WebCite aims to make Internet material (any sort of digital objects) more “citable”, long-term accessible, and hence more acceptable for scholarly purposes. Without WebCite, Internet citations are deemed ephemeral and therefore are often frowned upon by authors and editors. However, it does not make much sense to ignore opinions, ideas, draft papers, or data published on the Internet (including wikis and blogs), not acknowledging them only because they are not “formally” published, and because they are difficult to cite. The reality is that in the age of the Internet, “publication” is a continuum, and it makes little sense to not cite (therefore acknowledge) for example the idea of a scholarly blogger, the collective wisdom of a wiki, ideas from an online discussion paper, or data from an online accessible dataset only because online material is not deemed “citable”.
From page 11/12:
While the primary pathway in the WebCite system is third-party initiated archiving (triggered by a citing author), WebCite also provides a very simple mechanism for authors to self-archive their own work.
From page 11/12:
WebCite puts the initiation of the archiving process into the hands of the scientific community, who – by virtue of citing it – decides what is considered worthy archiving.
From note 2, page 11/12:
It is important to understand that WebCite focuses on documents exclusively available on the web, not documents such as journal articles which can be assumed to be archived in libraries.

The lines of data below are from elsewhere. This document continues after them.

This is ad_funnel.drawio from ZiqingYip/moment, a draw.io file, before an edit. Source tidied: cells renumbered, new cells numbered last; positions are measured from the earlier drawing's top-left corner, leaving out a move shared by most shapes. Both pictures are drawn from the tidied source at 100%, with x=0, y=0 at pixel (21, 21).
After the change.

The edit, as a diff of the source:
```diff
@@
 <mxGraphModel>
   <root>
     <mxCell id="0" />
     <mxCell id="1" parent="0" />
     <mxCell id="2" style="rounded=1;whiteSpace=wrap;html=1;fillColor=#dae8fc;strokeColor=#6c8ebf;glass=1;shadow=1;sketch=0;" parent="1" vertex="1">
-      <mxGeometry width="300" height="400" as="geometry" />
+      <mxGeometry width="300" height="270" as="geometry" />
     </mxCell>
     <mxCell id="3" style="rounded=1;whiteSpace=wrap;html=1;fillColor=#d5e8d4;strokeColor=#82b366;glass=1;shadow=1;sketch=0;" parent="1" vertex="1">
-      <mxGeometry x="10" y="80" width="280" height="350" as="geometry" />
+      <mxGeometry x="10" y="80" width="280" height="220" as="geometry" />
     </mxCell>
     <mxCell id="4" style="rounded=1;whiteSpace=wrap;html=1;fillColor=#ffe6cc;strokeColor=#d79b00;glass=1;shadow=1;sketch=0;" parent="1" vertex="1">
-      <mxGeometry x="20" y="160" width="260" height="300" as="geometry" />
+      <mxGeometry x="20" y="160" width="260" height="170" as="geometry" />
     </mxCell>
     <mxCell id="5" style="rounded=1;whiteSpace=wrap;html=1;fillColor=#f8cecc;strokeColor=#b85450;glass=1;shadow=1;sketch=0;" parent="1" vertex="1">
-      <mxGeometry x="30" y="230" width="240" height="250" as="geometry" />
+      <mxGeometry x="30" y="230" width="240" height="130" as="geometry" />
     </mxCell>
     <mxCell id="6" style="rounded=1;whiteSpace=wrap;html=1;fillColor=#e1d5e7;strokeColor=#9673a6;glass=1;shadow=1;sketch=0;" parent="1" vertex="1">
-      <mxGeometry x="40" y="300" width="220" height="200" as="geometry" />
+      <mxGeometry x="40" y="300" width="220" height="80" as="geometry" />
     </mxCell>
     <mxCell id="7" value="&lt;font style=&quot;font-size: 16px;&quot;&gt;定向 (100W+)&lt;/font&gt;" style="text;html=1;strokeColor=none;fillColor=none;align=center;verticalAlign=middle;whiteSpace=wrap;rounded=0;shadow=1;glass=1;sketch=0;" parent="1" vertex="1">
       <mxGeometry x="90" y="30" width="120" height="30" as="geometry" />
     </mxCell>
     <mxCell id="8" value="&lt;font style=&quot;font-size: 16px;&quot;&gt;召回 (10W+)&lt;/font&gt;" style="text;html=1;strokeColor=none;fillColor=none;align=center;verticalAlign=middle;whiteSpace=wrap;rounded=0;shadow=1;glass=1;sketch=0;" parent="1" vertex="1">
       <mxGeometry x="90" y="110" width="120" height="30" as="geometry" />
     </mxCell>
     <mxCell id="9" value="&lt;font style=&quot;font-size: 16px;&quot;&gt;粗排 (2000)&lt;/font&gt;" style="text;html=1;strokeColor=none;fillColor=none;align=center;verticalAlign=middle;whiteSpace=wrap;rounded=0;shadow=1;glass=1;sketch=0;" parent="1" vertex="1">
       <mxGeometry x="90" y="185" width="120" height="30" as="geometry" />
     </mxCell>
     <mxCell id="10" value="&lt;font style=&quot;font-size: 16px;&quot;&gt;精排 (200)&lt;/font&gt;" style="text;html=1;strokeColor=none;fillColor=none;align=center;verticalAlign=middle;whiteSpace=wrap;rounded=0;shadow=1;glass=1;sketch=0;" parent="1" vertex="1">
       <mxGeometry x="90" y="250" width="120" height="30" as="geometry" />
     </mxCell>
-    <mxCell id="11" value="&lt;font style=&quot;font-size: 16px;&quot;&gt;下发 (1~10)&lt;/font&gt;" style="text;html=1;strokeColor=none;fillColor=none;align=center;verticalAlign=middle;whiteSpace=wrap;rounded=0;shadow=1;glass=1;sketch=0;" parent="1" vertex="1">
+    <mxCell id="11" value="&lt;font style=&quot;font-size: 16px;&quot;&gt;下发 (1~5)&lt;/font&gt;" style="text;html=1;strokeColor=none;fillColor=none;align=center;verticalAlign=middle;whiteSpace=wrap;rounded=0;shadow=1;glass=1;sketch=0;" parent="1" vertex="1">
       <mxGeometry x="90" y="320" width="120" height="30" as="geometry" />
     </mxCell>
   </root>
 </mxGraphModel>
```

I’ve recently used WebCite to avoid any risk of “link rot” for three links that were included in my post Review of “The Access Principle”. These links have been added at the bottom of my review (and, a “Cite this page!” button has also been added at the bottom of my review, just in case someone might decide to cite it).
I’ve also recently tried WebCite as a means of self-archiving a few posts in this blog, as follows:
These posts were selected because they provide data that might be cited in the future. They also serve to illustrate the usefulness of WebCite. The planned enhancements of WebCite that are outlined in Gunther Eysenbach’s article should increase its utility even more.